What causes cutaneous SCC?

Cutaneous SCC is a form of skin cancer usually associated with exposure to Ultra Violet radiation from the sun, in a similar way to Malignant Melanoma in humans. Dogs and cats with pale skin are particularly at risk, especially if they spend a lot of time out in the sun. The disease tends to appear on areas of skin not protected with fur, such as the nose and ear tips, eyelids, and belly/groin in dogs.

How can the disease affect my pet?

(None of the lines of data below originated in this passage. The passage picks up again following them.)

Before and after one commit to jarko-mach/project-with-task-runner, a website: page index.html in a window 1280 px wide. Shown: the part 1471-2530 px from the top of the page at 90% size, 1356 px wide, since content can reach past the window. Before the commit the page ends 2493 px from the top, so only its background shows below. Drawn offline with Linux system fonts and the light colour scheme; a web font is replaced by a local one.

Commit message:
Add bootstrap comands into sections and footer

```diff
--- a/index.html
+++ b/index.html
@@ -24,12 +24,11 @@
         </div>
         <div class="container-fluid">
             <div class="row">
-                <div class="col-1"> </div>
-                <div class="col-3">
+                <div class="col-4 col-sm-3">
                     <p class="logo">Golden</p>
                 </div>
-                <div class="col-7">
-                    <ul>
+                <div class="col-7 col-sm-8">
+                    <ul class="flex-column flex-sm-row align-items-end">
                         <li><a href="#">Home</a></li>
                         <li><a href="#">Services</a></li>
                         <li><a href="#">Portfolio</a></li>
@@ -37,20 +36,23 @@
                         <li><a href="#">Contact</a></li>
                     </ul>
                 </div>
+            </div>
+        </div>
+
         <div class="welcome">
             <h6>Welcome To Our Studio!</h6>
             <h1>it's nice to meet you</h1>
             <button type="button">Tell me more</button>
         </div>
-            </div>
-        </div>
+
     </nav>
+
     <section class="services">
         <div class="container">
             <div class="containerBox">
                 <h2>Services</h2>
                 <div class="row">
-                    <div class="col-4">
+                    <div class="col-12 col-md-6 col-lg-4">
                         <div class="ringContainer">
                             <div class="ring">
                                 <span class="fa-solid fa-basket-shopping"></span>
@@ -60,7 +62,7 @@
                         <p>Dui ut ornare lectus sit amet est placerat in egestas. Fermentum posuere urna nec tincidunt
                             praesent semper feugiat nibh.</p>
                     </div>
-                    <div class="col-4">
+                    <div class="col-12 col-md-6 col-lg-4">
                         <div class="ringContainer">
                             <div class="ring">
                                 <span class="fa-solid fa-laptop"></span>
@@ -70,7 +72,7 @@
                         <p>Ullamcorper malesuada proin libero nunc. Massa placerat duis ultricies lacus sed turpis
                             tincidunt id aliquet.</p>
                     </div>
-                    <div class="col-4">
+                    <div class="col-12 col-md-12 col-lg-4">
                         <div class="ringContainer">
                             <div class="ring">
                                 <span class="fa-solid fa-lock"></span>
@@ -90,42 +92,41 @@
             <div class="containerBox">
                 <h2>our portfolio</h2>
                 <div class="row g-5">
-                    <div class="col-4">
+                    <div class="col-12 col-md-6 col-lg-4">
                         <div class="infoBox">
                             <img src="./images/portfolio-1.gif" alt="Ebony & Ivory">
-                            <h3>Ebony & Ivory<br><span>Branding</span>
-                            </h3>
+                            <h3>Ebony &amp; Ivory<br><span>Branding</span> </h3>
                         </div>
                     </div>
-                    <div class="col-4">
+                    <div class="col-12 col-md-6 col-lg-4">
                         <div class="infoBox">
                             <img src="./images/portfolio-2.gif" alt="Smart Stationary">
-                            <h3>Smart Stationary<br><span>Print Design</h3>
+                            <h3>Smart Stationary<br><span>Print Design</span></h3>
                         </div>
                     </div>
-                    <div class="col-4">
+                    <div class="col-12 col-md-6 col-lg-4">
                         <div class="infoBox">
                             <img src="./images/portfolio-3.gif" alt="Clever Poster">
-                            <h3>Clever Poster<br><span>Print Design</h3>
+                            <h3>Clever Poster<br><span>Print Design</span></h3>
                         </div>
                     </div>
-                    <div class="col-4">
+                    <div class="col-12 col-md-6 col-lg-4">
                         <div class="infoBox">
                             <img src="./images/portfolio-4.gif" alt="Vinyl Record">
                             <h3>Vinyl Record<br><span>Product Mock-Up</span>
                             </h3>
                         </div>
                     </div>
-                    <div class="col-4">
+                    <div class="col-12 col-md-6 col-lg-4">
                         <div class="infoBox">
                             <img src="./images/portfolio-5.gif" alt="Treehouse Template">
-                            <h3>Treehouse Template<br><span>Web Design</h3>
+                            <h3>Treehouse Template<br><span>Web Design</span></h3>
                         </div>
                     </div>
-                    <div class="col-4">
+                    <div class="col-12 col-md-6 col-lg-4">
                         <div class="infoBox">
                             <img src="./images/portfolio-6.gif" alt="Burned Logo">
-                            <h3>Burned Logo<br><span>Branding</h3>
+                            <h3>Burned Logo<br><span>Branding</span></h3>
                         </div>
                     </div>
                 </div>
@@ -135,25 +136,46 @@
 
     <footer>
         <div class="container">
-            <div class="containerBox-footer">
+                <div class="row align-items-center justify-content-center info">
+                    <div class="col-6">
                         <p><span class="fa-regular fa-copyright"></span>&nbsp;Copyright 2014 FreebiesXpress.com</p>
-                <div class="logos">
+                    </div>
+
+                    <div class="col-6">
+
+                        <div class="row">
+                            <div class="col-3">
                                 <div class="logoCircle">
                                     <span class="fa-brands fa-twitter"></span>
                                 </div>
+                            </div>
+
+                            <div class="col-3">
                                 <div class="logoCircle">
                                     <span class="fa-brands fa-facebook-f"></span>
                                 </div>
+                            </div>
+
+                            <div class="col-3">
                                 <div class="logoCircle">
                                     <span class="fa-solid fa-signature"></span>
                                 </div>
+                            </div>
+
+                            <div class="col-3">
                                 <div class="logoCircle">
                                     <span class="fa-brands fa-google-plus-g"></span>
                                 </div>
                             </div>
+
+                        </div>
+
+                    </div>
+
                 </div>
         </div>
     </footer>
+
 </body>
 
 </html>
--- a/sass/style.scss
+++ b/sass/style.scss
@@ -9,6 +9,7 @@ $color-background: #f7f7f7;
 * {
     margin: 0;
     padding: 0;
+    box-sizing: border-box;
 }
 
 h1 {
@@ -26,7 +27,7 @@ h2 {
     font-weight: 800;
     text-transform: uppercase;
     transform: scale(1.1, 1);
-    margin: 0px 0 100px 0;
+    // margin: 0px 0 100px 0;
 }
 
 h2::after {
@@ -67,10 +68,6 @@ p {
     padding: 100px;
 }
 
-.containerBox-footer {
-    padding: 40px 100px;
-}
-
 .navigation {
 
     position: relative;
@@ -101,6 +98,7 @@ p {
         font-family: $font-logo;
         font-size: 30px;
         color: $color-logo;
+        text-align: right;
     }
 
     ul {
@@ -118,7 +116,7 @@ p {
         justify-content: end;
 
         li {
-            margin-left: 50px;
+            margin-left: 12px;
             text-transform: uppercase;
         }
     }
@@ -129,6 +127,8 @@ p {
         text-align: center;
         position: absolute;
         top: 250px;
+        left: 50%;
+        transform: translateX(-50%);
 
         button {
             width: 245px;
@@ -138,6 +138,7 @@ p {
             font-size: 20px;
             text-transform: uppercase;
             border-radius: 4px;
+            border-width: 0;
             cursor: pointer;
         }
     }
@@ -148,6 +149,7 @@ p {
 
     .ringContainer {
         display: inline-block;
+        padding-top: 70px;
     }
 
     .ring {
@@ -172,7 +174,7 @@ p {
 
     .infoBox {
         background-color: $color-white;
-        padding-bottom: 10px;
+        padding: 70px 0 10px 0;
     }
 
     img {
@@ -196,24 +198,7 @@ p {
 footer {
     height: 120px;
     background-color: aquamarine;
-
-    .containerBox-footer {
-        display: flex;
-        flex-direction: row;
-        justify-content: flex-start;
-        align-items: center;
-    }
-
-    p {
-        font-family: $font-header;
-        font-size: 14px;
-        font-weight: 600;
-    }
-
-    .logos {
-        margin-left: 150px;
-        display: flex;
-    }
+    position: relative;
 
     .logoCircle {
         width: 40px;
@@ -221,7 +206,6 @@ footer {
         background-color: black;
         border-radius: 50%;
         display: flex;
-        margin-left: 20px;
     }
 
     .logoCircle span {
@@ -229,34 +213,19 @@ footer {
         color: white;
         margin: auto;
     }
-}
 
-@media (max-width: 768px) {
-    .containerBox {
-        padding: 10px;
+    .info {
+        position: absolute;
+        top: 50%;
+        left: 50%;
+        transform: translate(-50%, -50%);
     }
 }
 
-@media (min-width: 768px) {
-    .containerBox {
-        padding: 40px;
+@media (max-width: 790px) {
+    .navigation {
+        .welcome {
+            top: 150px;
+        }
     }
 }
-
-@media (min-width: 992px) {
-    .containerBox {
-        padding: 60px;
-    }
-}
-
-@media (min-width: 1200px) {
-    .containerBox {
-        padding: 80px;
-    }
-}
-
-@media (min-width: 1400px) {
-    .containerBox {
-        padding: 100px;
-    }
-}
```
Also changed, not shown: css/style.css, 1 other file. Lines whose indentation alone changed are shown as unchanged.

Cats are most commonly affected on the face, especially the ear tips and nose. The tumours are usually small, and look like a scratch that does not heal. They can also start as an area of flaking, thickened skin, especially on the ears. If left, these signs can progress to very sore and nasty looking ulcers. In dogs, the belly is the most frequently seen site for the problem, and usually starts with thickened, flaking skin. This can then progress to a more lumpy, nodular appearance. In the early stages these changes are pre-cancerous, and removal of the affected skin is curative, although the rest of the skin remains prone to recurrence. As the disease progresses, the tumours can become more aggressive, causing local ulceration and invasion of underlying tissue.

This cancer is relatively slow to spread, and in most cases if the affected skin can be removed then the disease can be cured. However, it is important to check for any signs of spread before treatment is initiated. The vet will check the local lymph nodes: this may involve looking into the abdomen with ultrasound if the disease is on the belly or groin. Sometimes a chest Xray may be advised.

How is the cancer treated?

As stated above, surgical removal is the most effective treatment for cutaneous SCC. This involves careful assessment of the edges (or "margins") of the tumour, both across the skin and deep into the underlying tissues, then cutting away any affected tissue under anaesthetic. The removed tissue will then usually be sent to the laboratory to check that the margins are clear of tumour. This can mean quite dramatic looking surgery, such as removal of ear flaps or nose tip in the cat, or fairly extensive skin surgery in the dog, but if this results in removal of all the cancerous tissue, the pet will be cured. If the cancer is of a size where complete removal is not possible or feasible, then sometimes less aggressive surgery or other treatment methods such as chemotherapy may be suggested to help to reduce the tumour and improve the quality of life for your pet.

How can I reduce the chance of my pet being affected, or avoid recurrence of the problem?

Reducing exposure to sunlight is the main way of avoiding this type of cancer. This may mean keeping a cat indoors during the middle of the day; introducing more shady areas into a yard where a pet spends time, and encouraging or training the pet to stay in the shade; or using purpose designed sunsuits for dogs who refuse to give up their dangerous sunbaking habits.

Remember: if you have any questions regarding your own pet’s treatment, please do not hesitate to ask your vet.